In the aftermath of a major disaster, it’s hard for aid workers to know what’s happening on the ground, and to direct resources where they are needed most. That’s when text messaging and social media can help. By analyzing tweets and other snippets, it’s possible to see trends—say, where people are trapped, or where there are water shortages—and do something about them.
The issue is the analysis part, says Lukas Biewald, CEO of CrowdFlower, a San Francisco company that finds people online willing to do "micro tasks" (normally for commercial purposes). One, you’ve got a huge amount of data to sift through, and not a lot of time. And two, all the text might be in a language—or filled with local references—that you don’t understand. You need some way of crunching it quickly, using people who aren’t put off by colloquial or foreign terms.

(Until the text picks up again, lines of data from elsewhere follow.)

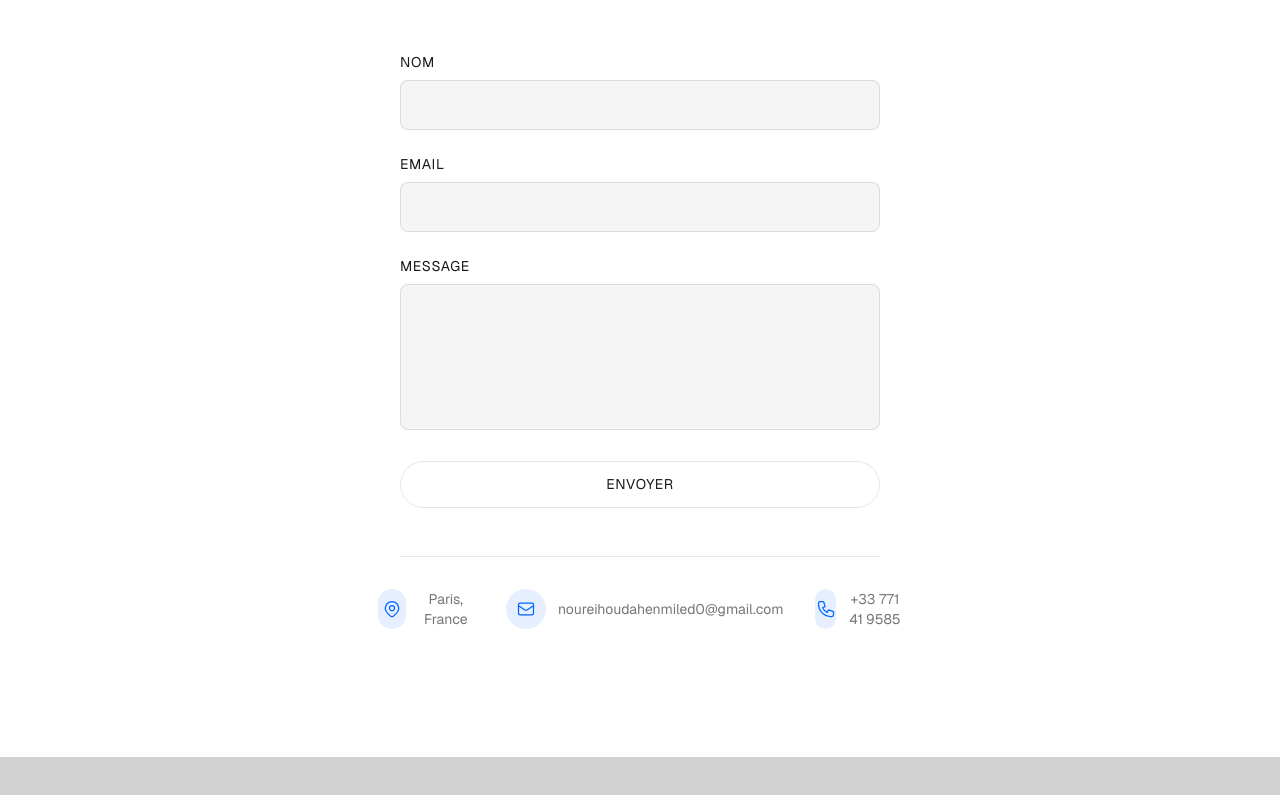
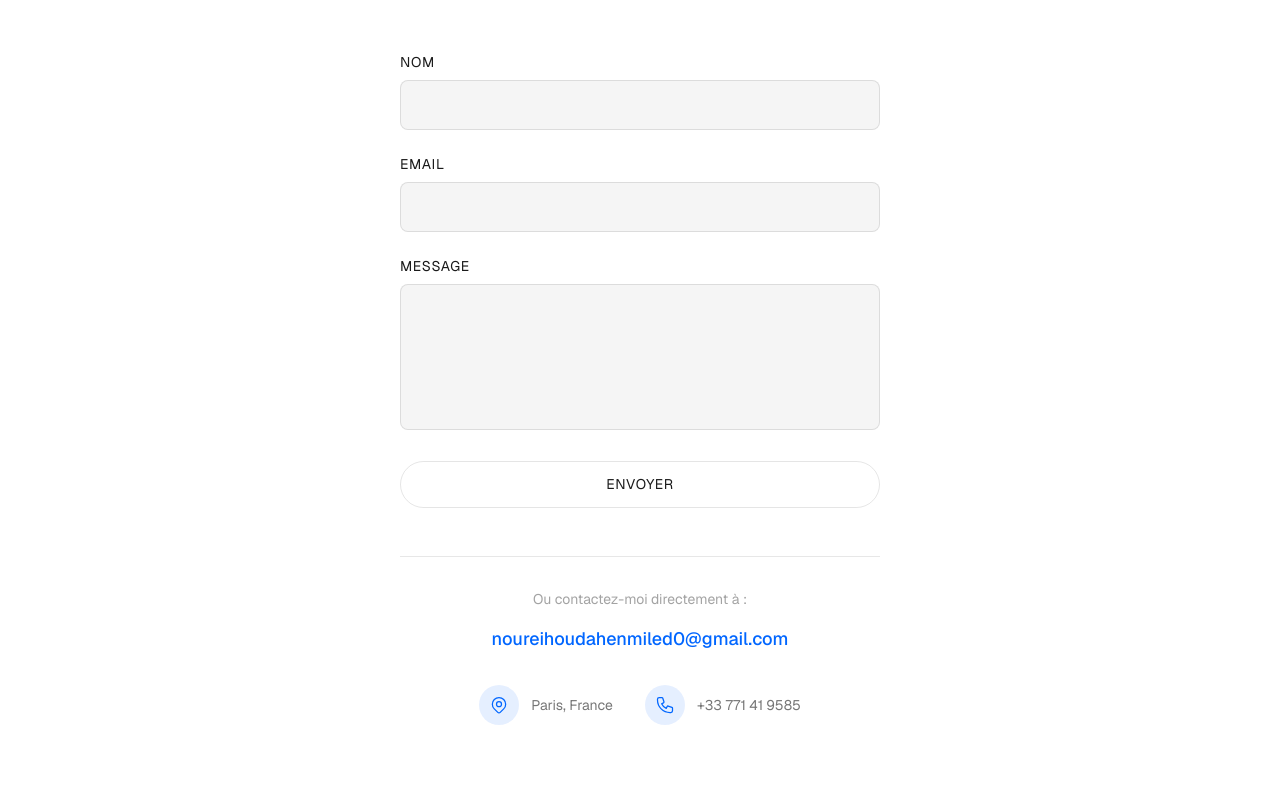
Before and after one commit to safabm7121/nour-portfolio, a React (Vite) app: page / in a window 1280 px wide. Shown: the part 3709-4504 px from the top of the page. Before the commit the page ends 4466 px from the top, so only its background shows below. Built offline with nearby package versions, Linux system fonts and the light colour scheme.

Commit message:
workgrid

```diff
--- a/src/components/Contact.jsx
+++ b/src/components/Contact.jsx
@@ -7,6 +7,7 @@ const Contact = ({ language }) => {
   const [formData, setFormData] = useState({ name: '', email: '', message: '' });
   const [submitted, setSubmitted] = useState(false);
   const [isSubmitting, setIsSubmitting] = useState(false);
+  const [error, setError] = useState(false);
 
   const handleChange = (e) => {
     setFormData({ ...formData, [e.target.name]: e.target.value });
@@ -15,6 +16,7 @@ const Contact = ({ language }) => {
   const handleSubmit = async (e) => {
     e.preventDefault();
     setIsSubmitting(true);
+    setError(false);
 
     // Create form data for FormSubmit
     const formDataToSend = new FormData();
@@ -23,21 +25,30 @@ const Contact = ({ language }) => {
     formDataToSend.append('message', formData.message);
     formDataToSend.append('_captcha', 'false');
     formDataToSend.append('_template', 'table');
-    formDataToSend.append('_subject', `New message from ${formData.name}`);
+    formDataToSend.append('_subject', `Portfolio: New message from ${formData.name}`);
+    formDataToSend.append('_replyto', formData.email);
 
     try {
-      const response = await fetch('https://formsubmit.co/noureihoudahenmiled0@gmail.com', {
+      // Use FormSubmit's endpoint with the email in the URL
+      const response = await fetch('https://formsubmit.co/ajax/noureihoudahenmiled0@gmail.com', {
         method: 'POST',
         body: formDataToSend,
       });
 
-      if (response.ok) {
+      const data = await response.json();
+
+      if (response.ok && data.success) {
         setSubmitted(true);
         setFormData({ name: '', email: '', message: '' });
         setTimeout(() => setSubmitted(false), 5000);
+      } else {
+        setError(true);
+        setTimeout(() => setError(false), 5000);
       }
     } catch (error) {
       console.error('Error sending message:', error);
+      setError(true);
+      setTimeout(() => setError(false), 5000);
     } finally {
       setIsSubmitting(false);
     }
@@ -52,7 +63,8 @@ const Contact = ({ language }) => {
       message: "Message",
       send: "Send Message",
       sending: "Sending...",
-      sent: "Message sent!",
+      sent: "Message sent! I'll get back to you soon.",
+      error: "Something went wrong. Please try again or email me directly.",
     },
     fr: {
       title: "Travaillons Ensemble",
@@ -62,7 +74,8 @@ const Contact = ({ language }) => {
       message: "Message",
       send: "Envoyer",
       sending: "Envoi en cours...",
-      sent: "Message envoyé !",
+      sent: "Message envoyé ! Je vous répondrai bientôt.",
+      error: "Une erreur est survenue. Veuillez réessayer ou m'envoyer un email directement.",
     },
   };
 
@@ -138,21 +151,41 @@ const Contact = ({ language }) => {
             <motion.div
               initial={{ opacity: 0, y: 10 }}
               animate={{ opacity: 1, y: 0 }}
-              className="text-center text-[#0066ff] text-sm"
+              className="text-center text-[#0066ff] text-sm p-4 bg-[#0066ff]/5 rounded-lg"
             >
               {c.sent}
             </motion.div>
           )}
+
+          {error && (
+            <motion.div
+              initial={{ opacity: 0, y: 10 }}
+              animate={{ opacity: 1, y: 0 }}
+              className="text-center text-red-500 text-sm p-4 bg-red-50 rounded-lg"
+            >
+              {c.error}
+            </motion.div>
+          )}
         </motion.form>
 
-        {/* Contact Info with Blue Abstract Icons */}
+        {/* Alternative direct email contact */}
         <motion.div
           initial={{ opacity: 0 }}
           animate={inView ? { opacity: 1 } : {}}
           transition={{ delay: 0.4, duration: 0.6 }}
           className="text-center mt-12 pt-8 border-t border-[#1a1a1a]/10"
         >
-          <div className="flex flex-col sm:flex-row items-center justify-center gap-8">
+          <p className="text-sm text-[#1a1a1a]/40 mb-4">
+            {language === 'en' ? 'Or reach me directly at:' : 'Ou contactez-moi directement à :'}
+          </p>
+          <a
+            href="mailto:noureihoudahenmiled0@gmail.com"
+            className="text-[#0066ff] hover:text-[#0066ff]/80 transition-colors text-lg font-medium"
+          >
+            noureihoudahenmiled0@gmail.com
+          </a>
+
+          <div className="flex flex-col sm:flex-row items-center justify-center gap-8 mt-8">
             {/* Location */}
             <div className="flex items-center gap-3">
               <div className="w-10 h-10 rounded-full bg-[#0066ff]/10 flex items-center justify-center">
@@ -162,18 +195,6 @@ const Contact = ({ language }) => {
                 </svg>
               </div>
               <span className="text-sm text-[#1a1a1a]/60">Paris, France</span>
-            </div>
-
-            {/* Email */}
-            <div className="flex items-center gap-3">
-              <div className="w-10 h-10 rounded-full bg-[#0066ff]/10 flex items-center justify-center">
-                <svg className="w-5 h-5 text-[#0066ff]" fill="none" stroke="currentColor" viewBox="0 0 24 24">
-                  <path strokeLinecap="round" strokeLinejoin="round" strokeWidth={1.5} d="M3 8l7.89 5.26a2 2 0 002.22 0L21 8M5 19h14a2 2 0 002-2V7a2 2 0 00-2-2H5a2 2 0 00-2 2v10a2 2 0 002 2z" />
-                </svg>
-              </div>
-              <a href="mailto:noureihoudahenmiled0@gmail.com" className="text-sm text-[#1a1a1a]/60 hover:text-[#0066ff] transition-colors">
-                noureihoudahenmiled0@gmail.com
-              </a>
             </div>
 
             {/* Phone */}
```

Patrick Meier, director of social innovation at the Qatar Foundation’s Computing Research Institute, and a member of a group called the Digital Humanitarian Network, says crowdsourcing can help. Following last December’s Typhoon Pablo, in the Philippines, DHN identified 20,000 relevant tweets, and then called on CrowdFlower to find volunteers to make the first assessment. The groups identified, one, messages with links to photos and video, and, two, messages that referred to damage that could be geo-tagged. From about 100 tweets, the UN Office for the Coordination of Humanitarian Affairs (OCHA) could then build a map plotting damaged houses and bridges, flooding, and so on.
"The entire project was carried out in less than 20 hours after OCHA’s request. This would not have been possible without the use of CrowdFlower as the first major filter of the 20,000-plus tweets," says Meier, who writes about the response here.
CrowdFlower was also involved after the Pakistan and Haiti earthquakes. Following the latter, in 2010, volunteers set up a mobile number, 4636, that anyone could text with information. The result was thousands of messages in Creole, a language most aid workers didn’t understand. CrowdFlower organized for the text to be translated via its network—and at a fraction of the cost, and time, of using professionals.
"People would log into us, tag it and then send it directly to the right aid worker, depending on whether it was a medical problem, or a water shortage, or more of an infrastructure issue," says Biewald.
For example, one message read: "NOU AP CHACHE, [NAME] KI AN FONDRE NAN YNIVESITE WAYAL." Which, translated, means: "WE ARE LOOKING [NAME] WHO GOT BURIED UNDER ROYAL UNIVERSITY."
By using Haitians to translate the messages, CrowdFlower could also funnel some cash back to people who needed it. Biewald and Meier say the aim now is to formalize their systems, so that when the next emergency happen they can act as quickly as possible, analyzing the data, and finding groups of online assistants. Biewald also thinks paying people a little—rather than relying on volunteers—leads to better results.
"In these disaster situations, information is at a huge premium—it’s really hard to get information from the ground," says Biewald. "The text message system allowed us to map where all the problems were, so you could see patterns of crime and water. They could cluster it and deploy not only people, but see in real time where they needed to make systemic improvements."